(SUPPLIED RECORDS begins)
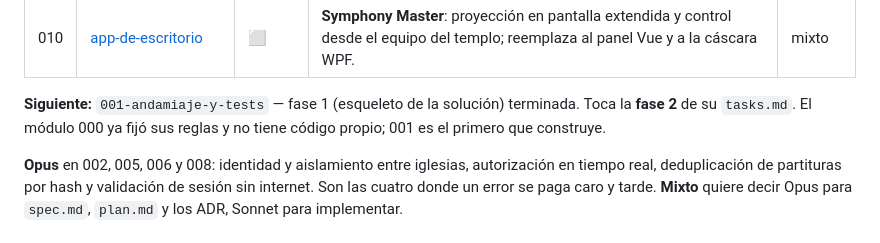
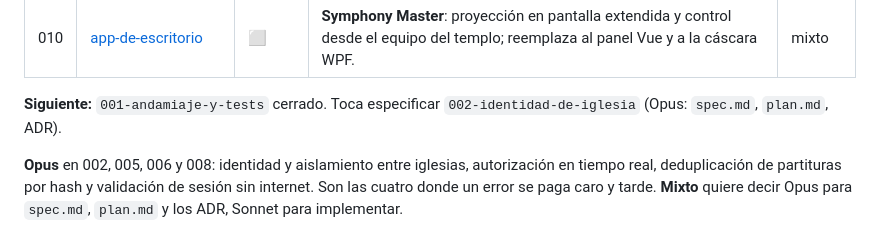
Before and after one commit to hugoqui/scores_lyrics, a Markdown page: specs/README.md, the part around one of its changes. Drawn GitHub-style.

Commit message:
cierre de andamiaje

```diff
--- a/specs/README.md
+++ b/specs/README.md
@@ -44,9 +44,8 @@ Leyenda: ⬜ sin especificar · 📝 especificado · 🔨 en implementación ·
 | 009 | [nodo-empaquetado](009-nodo-empaquetado/) | ⬜ | Instalador único del nodo, actualizaciones con reversión automática y respaldo. | mixto |
 | 010 | [app-de-escritorio](010-app-de-escritorio/) | ⬜ | **Symphony Master**: proyección en pantalla extendida y control desde el equipo del templo; reemplaza al panel Vue y a la cáscara WPF. | mixto |
 
-**Siguiente:** `001-andamiaje-y-tests` — fase 1 (esqueleto de la solución)
-terminada. Toca la **fase 2** de su `tasks.md`. El módulo 000 ya fijó sus reglas y no tiene código propio; 001 es
-el primero que construye.
+**Siguiente:** `001-andamiaje-y-tests` cerrado. Toca especificar
+`002-identidad-de-iglesia` (Opus: `spec.md`, `plan.md`, ADR).
 
 **Opus** en 002, 005, 006 y 008: identidad y aislamiento entre iglesias,
 autorización en tiempo real, deduplicación de partituras por hash y validación
```
Also changed, not shown: other parts of specs/README.md (+1 -1 lines), docs/arquitectura/estado-actual.md (+9 -4 lines), specs/001-andamiaje-y-tests/tasks.md (+6 -6 lines).
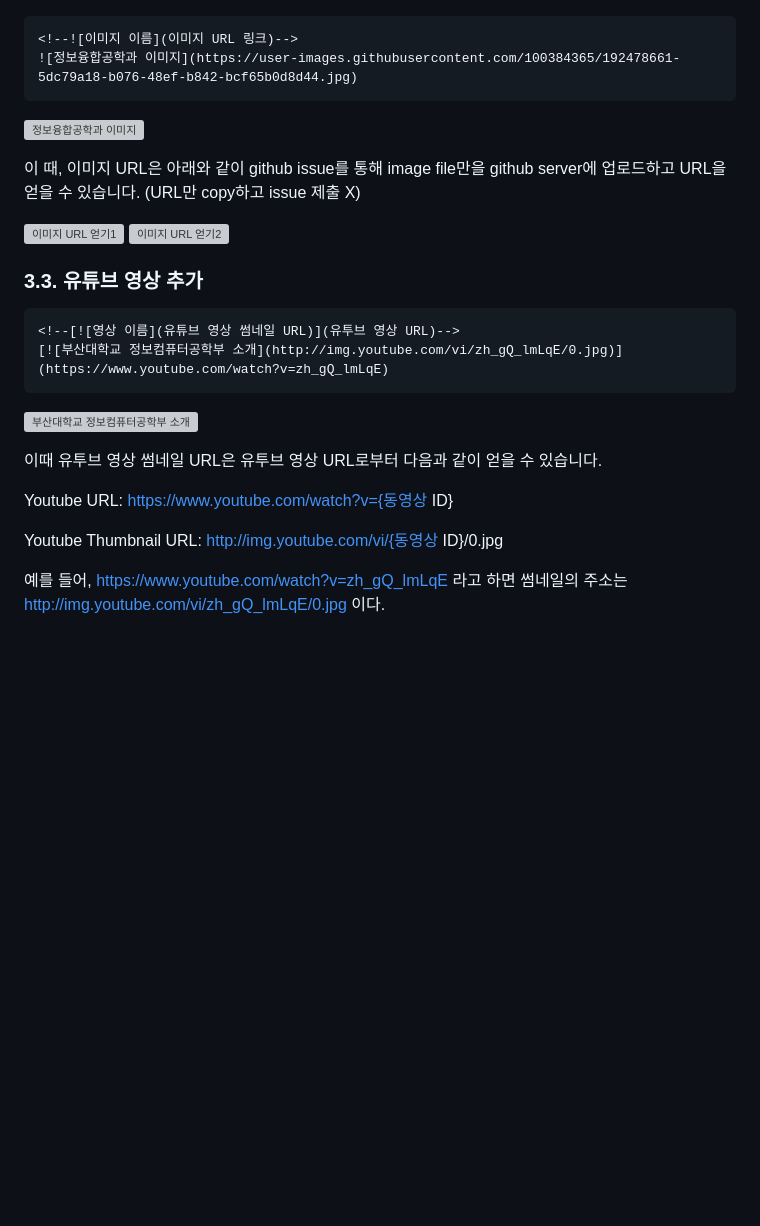
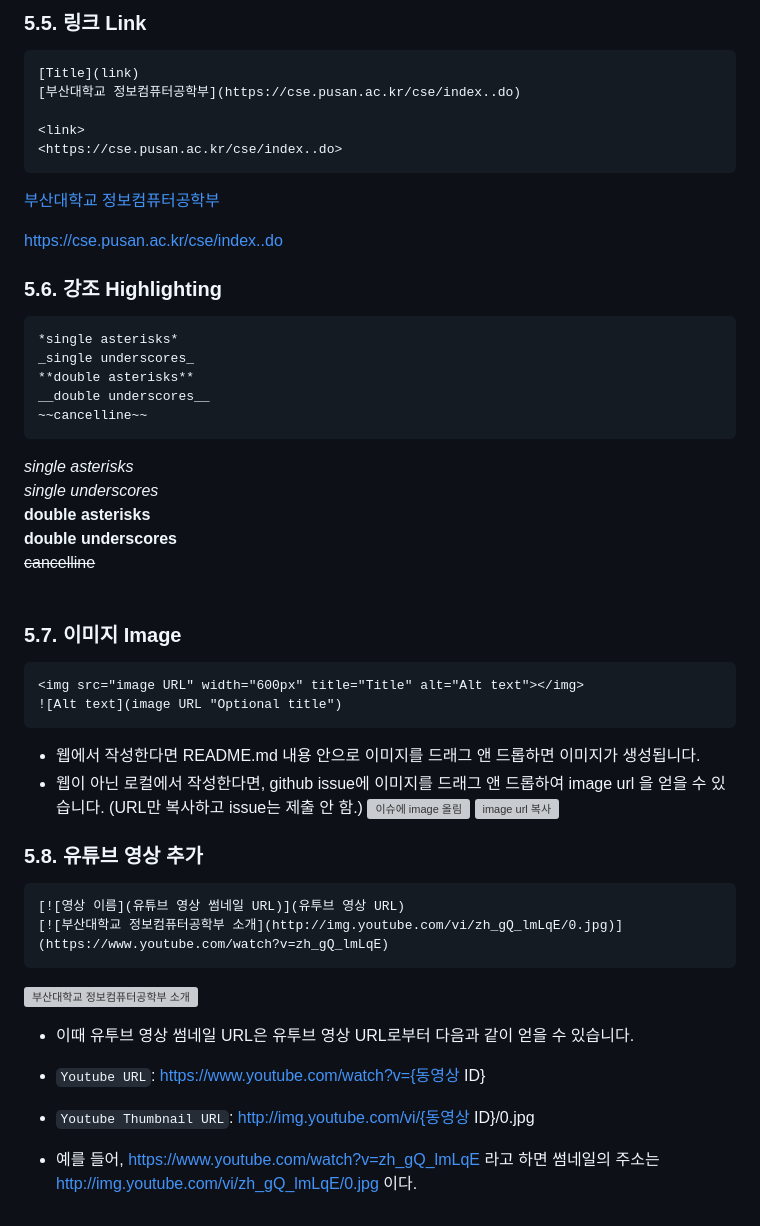
Before and after one commit to pnucse-capstone-2024/pnucse-capstone-2024-classroom-capstone-2024-Capstone-Template, a Markdown page: README.md, the part around one of its changes. Drawn GitHub-style; blank space fills up the shorter version; grey boxes are pictures that could not be loaded.

````diff
--- a/README.md
+++ b/README.md
@@ -93,26 +154,51 @@ _italic_
+### 5.5. 링크 Link
+```
+[Title](link)
+[부산대학교 정보컴퓨터공학부](https://cse.pusan.ac.kr/cse/index..do)
+
+<link>
+<https://cse.pusan.ac.kr/cse/index..do>
+```
+[부산대학교 정보컴퓨터공학부](https://cse.pusan.ac.kr/cse/index..do)
+
+<https://cse.pusan.ac.kr/cse/index..do>
+<br />
+
+### 5.6. 강조 Highlighting
+```
+*single asterisks*
+_single underscores_
+**double asterisks**
+__double underscores__
+~~cancelline~~
+```
+*single asterisks* <br />
+_single underscores_ <br />
+**double asterisks** <br />
+__double underscores__ <br />
+~~cancelline~~  <br />
+<br />
+
+### 5.7. 이미지 Image
+```
+<img src="image URL" width="600px" title="Title" alt="Alt text"></img>
+![Alt text](image URL "Optional title")
+```
+- 웹에서 작성한다면 README.md 내용 안으로 이미지를 드래그 앤 드롭하면 이미지가 생성됩니다.
+- 웹이 아닌 로컬에서 작성한다면, github issue에 이미지를 드래그 앤 드롭하여 image url 을 얻을 수 있습니다. (URL만 복사하고 issue는 제출 안 함.)
+  <img src="https://github.com/user-attachments/assets/0fe3bff1-7a2b-4df3-b230-cac4ef5f6d0b" alt="이슈에 image 올림" width="600" />
+  <img src="https://github.com/user-attachments/assets/251c6d42-b36b-4ad4-9cfa-fa2cc67a9a50" alt="image url 복사" width="600" />
+
+
+### 5.8. 유튜브 영상 추가
 ```markdown
-<!--![이미지 이름](이미지 URL 링크)-->
-![정보융합공학과 이미지](https://user-images.githubusercontent.com/100384365/192478661-5dc79a18-b076-48ef-b842-bcf65b0d8d44.jpg)
-```
-
-![정보융합공학과 이미지](https://user-images.githubusercontent.com/100384365/192478661-5dc79a18-b076-48ef-b842-bcf65b0d8d44.jpg)
-
-이 때, 이미지 URL은 아래와 같이 github issue를 통해 image file만을 github server에 업로드하고 URL을 얻을 수 있습니다. (URL만 copy하고 issue 제출 X)
-
-![이미지 URL 얻기1](https://user-images.githubusercontent.com/113662020/193720098-9f19831b-7107-4a91-9821-a977ff82e8de.png)
-![이미지 URL 얻기2](https://user-images.githubusercontent.com/113662020/193720141-8b813247-b77b-4590-83cc-f87a4e63296b.png)
-
-### 3.3. 유튜브 영상 추가
-```markdown
-<!--[![영상 이름](유튜브 영상 썸네일 URL)](유투브 영상 URL)-->
+[![영상 이름](유튜브 영상 썸네일 URL)](유투브 영상 URL)
 [![부산대학교 정보컴퓨터공학부 소개](http://img.youtube.com/vi/zh_gQ_lmLqE/0.jpg)](https://www.youtube.com/watch?v=zh_gQ_lmLqE)
 ```
 [![부산대학교 정보컴퓨터공학부 소개](http://img.youtube.com/vi/zh_gQ_lmLqE/0.jpg)](https://www.youtube.com/watch?v=zh_gQ_lmLqE)
 
-이때 유투브 영상 썸네일 URL은 유투브 영상 URL로부터 다음과 같이 얻을 수 있습니다.
+- 이때 유투브 영상 썸네일 URL은 유투브 영상 URL로부터 다음과 같이 얻을 수 있습니다.
 
-Youtube URL: https://www.youtube.com/watch?v={동영상 ID}
-
-Youtube Thumbnail URL: http://img.youtube.com/vi/{동영상 ID}/0.jpg
-
-예를 들어, https://www.youtube.com/watch?v=zh_gQ_lmLqE 라고 하면 썸네일의 주소는 http://img.youtube.com/vi/zh_gQ_lmLqE/0.jpg 이다.
+- `Youtube URL`: https://www.youtube.com/watch?v={동영상 ID}
+- `Youtube Thumbnail URL`: http://img.youtube.com/vi/{동영상 ID}/0.jpg
+- 예를 들어, https://www.youtube.com/watch?v=zh_gQ_lmLqE 라고 하면 썸네일의 주소는 http://img.youtube.com/vi/zh_gQ_lmLqE/0.jpg 이다.
````
Also changed, not shown: other parts of README.md (+114 -53 lines).
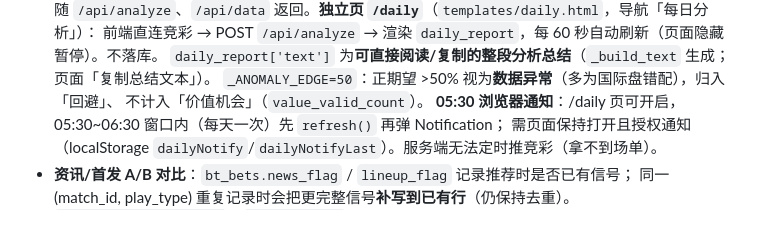
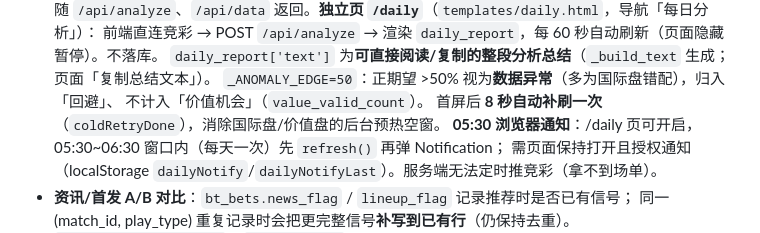
Before and after one commit to etrei7/jingcai-analyzer, a Markdown page: AGENTS.md, the part around the change. Rendered like a GitHub page.

Commit message:
feat: /daily 首屏后8秒自动补刷(消除价值盘冷启动空窗)

```diff
--- a/AGENTS.md
+++ b/AGENTS.md
@@ -123,6 +123,7 @@ python tools/test_logic.py
   `daily_report['text']` 为**可直接阅读/复制的整段分析总结**（`_build_text` 生成；页面「复制总结文本」）。
   `_ANOMALY_EDGE=50`：正期望 >50% 视为**数据异常**（多为国际盘错配），归入「回避」、
   不计入「价值机会」（`value_valid_count`）。
+  首屏后 **8 秒自动补刷一次**（`coldRetryDone`），消除国际盘/价值盘的后台预热空窗。
   **05:30 浏览器通知**：/daily 页可开启，05:30~06:30 窗口内（每天一次）先 `refresh()` 再弹 Notification；
   需页面保持打开且授权通知（localStorage `dailyNotify`/`dailyNotifyLast`）。服务端无法定时推竞彩（拿不到场单）。
 - **资讯/首发 A/B 对比**：`bt_bets.news_flag` / `lineup_flag` 记录推荐时是否已有信号；
```
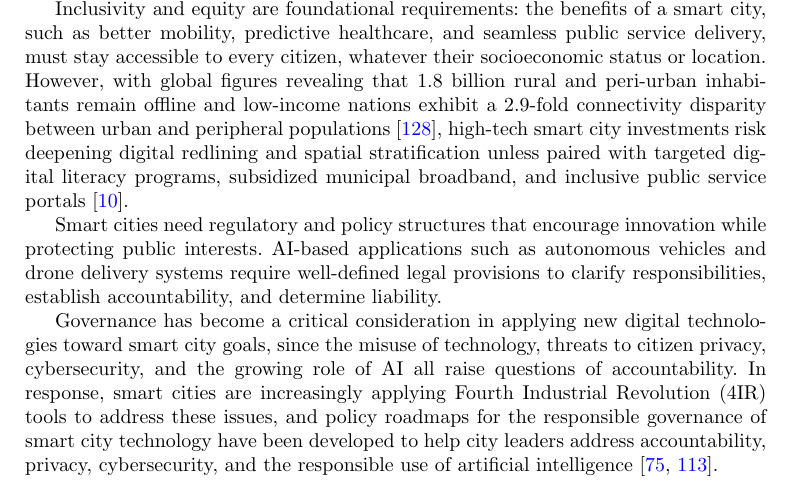
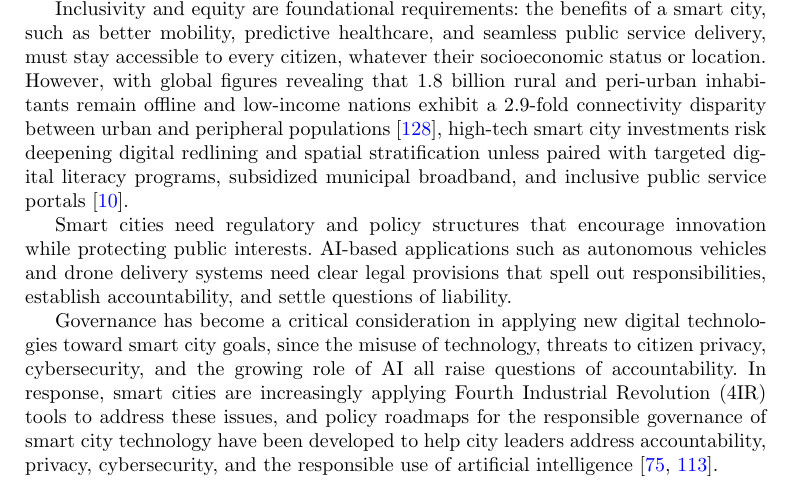
Before and after one commit to DerrickUnleashed/DesignSmartCities, a LaTeX paper (main.tex): part of page 40 of 54, cut so that both start at the same text. Compiled offline with pdfLaTeX.

Commit message:
edit section 6

```diff
--- a/main.tex
+++ b/main.tex
@@ -1094,7 +1094,7 @@ Data privacy and cybersecurity are major concerns because smart cities collect a
 
 Inclusivity and equity are foundational requirements: the benefits of a smart city, such as better mobility, predictive healthcare, and seamless public service delivery, must stay accessible to every citizen, whatever their socioeconomic status or location. However, with global figures revealing that 1.8 billion rural and peri-urban inhabitants remain offline and low-income nations exhibit a 2.9-fold connectivity disparity between urban and peripheral populations \cite{r128}, high-tech smart city investments risk deepening digital redlining and spatial stratification unless paired with targeted digital literacy programs, subsidized municipal broadband, and inclusive public service portals \cite{r101}.
 
-Smart cities need regulatory and policy structures that encourage innovation while protecting public interests. AI-based applications such as autonomous vehicles and drone delivery systems require well-defined legal provisions to clarify responsibilities, establish accountability, and determine liability.
+Smart cities need regulatory and policy structures that encourage innovation while protecting public interests. AI-based applications such as autonomous vehicles and drone delivery systems need clear legal provisions that spell out responsibilities, establish accountability, and settle questions of liability.
 
 Governance has become a critical consideration in applying new digital technologies toward smart city goals, since the misuse of technology, threats to citizen privacy, cybersecurity, and the growing role of AI all raise questions of accountability. In response, smart cities are increasingly applying Fourth Industrial Revolution (4IR) tools to address these issues, and policy roadmaps for the responsible governance of smart city technology have been developed to help city leaders address accountability, privacy, cybersecurity, and the responsible use of artificial intelligence \cite{r94,r117}.
 
```
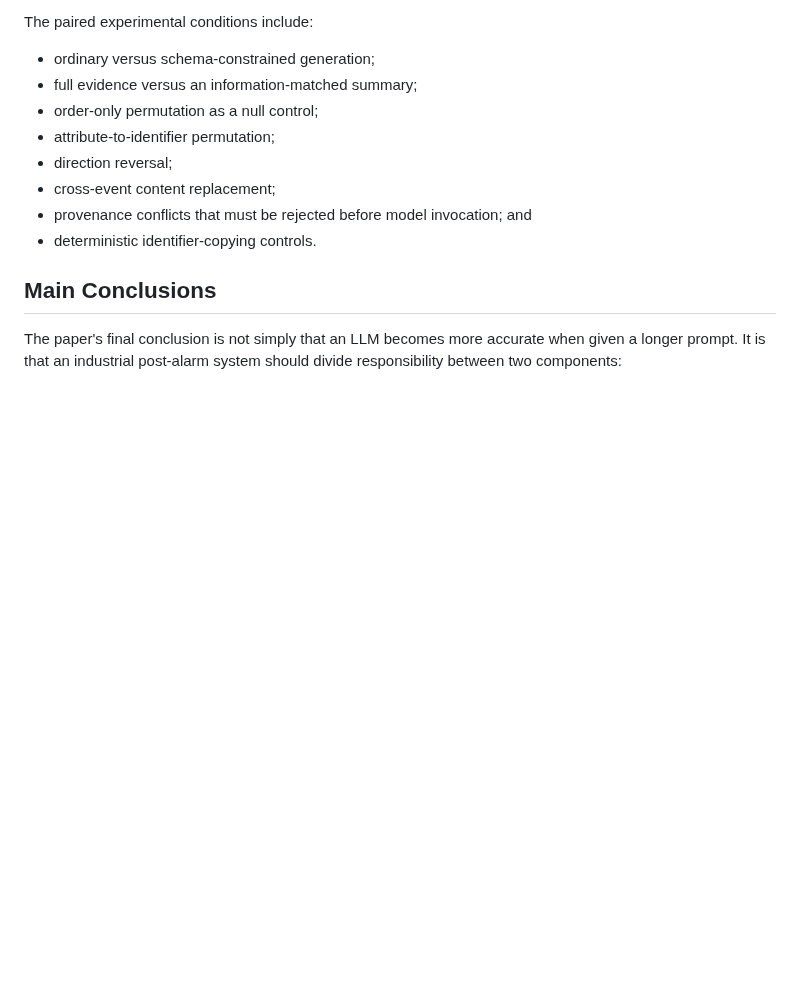
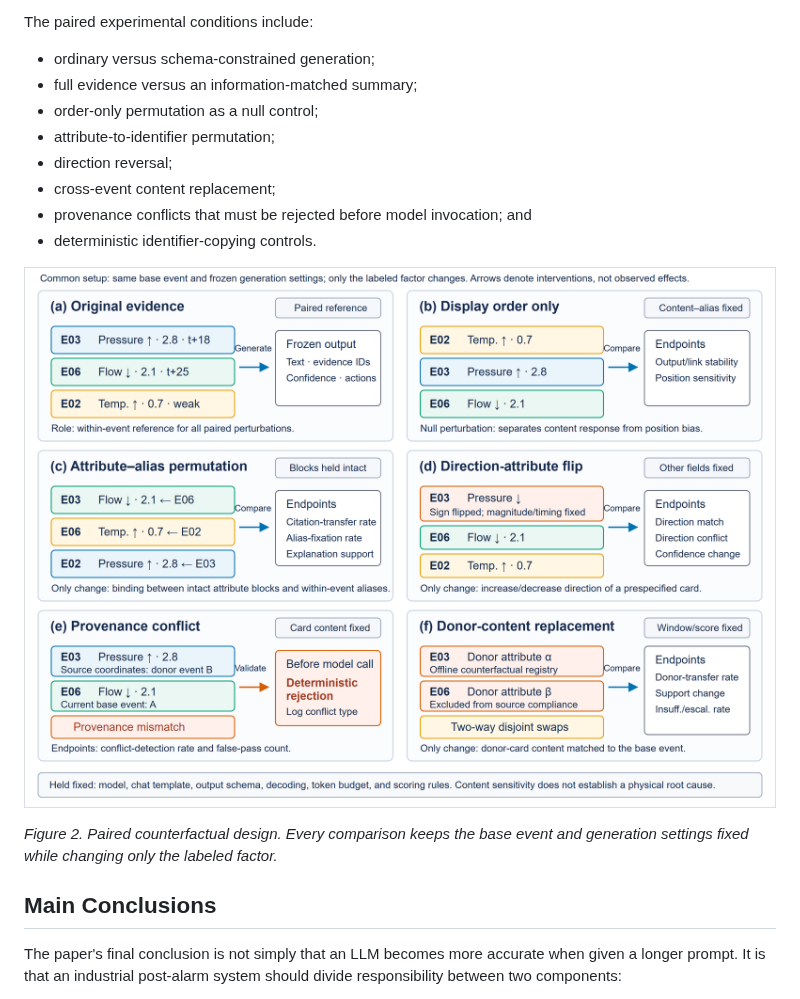
Before and after one commit to lplsaiorg/AuditableEvidenceBindingIndustrialPostAlarmDiagnosis, a Markdown page: README.md, the part around one of its changes. Drawn GitHub-style; pictures changed too: assets/figure-2-counterfactual-design.png (added); blank space fills up the shorter version.

```diff
--- a/README.md
+++ b/README.md
@@ -88,6 +82,11 @@ The paired experimental conditions include:
 - provenance conflicts that must be rejected before model invocation; and
 - deterministic identifier-copying controls.
 
+![Paired counterfactual design](assets/figure-2-counterfactual-design.png)
+
+*Figure 2. Paired counterfactual design. Every comparison keeps the base event and
+generation settings fixed while changing only the labeled factor.*
+
 ## Main Conclusions
 
 The paper's final conclusion is not simply that an LLM becomes more accurate when given a
```
Also changed, not shown: other parts of README.md (+15 -11 lines), assets/figure-1-auditable-architecture.png (added), assets/figure-3-tep-results.png (added), assets/figure-4-primary-effects.png (added).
(SUPPLIED RECORDS ends)
**TASK:** Please show every line of the material that contains the string "watch".

**RESULT:**
 [![부산대학교 정보컴퓨터공학부 소개](http://img.youtube.com/vi/zh_gQ_lmLqE/0.jpg)](https://www.youtube.com/watch?v=zh_gQ_lmLqE)
 [![부산대학교 정보컴퓨터공학부 소개](http://img.youtube.com/vi/zh_gQ_lmLqE/0.jpg)](https://www.youtube.com/watch?v=zh_gQ_lmLqE)
-Youtube URL: https://www.youtube.com/watch?v={동영상 ID}
-예를 들어, https://www.youtube.com/watch?v=zh_gQ_lmLqE 라고 하면 썸네일의 주소는 http://img.youtube.com/vi/zh_gQ_lmLqE/0.jpg 이다.
+- `Youtube URL`: https://www.youtube.com/watch?v={동영상 ID}
+- 예를 들어, https://www.youtube.com/watch?v=zh_gQ_lmLqE 라고 하면 썸네일의 주소는 http://img.youtube.com/vi/zh_gQ_lmLqE/0.jpg 이다.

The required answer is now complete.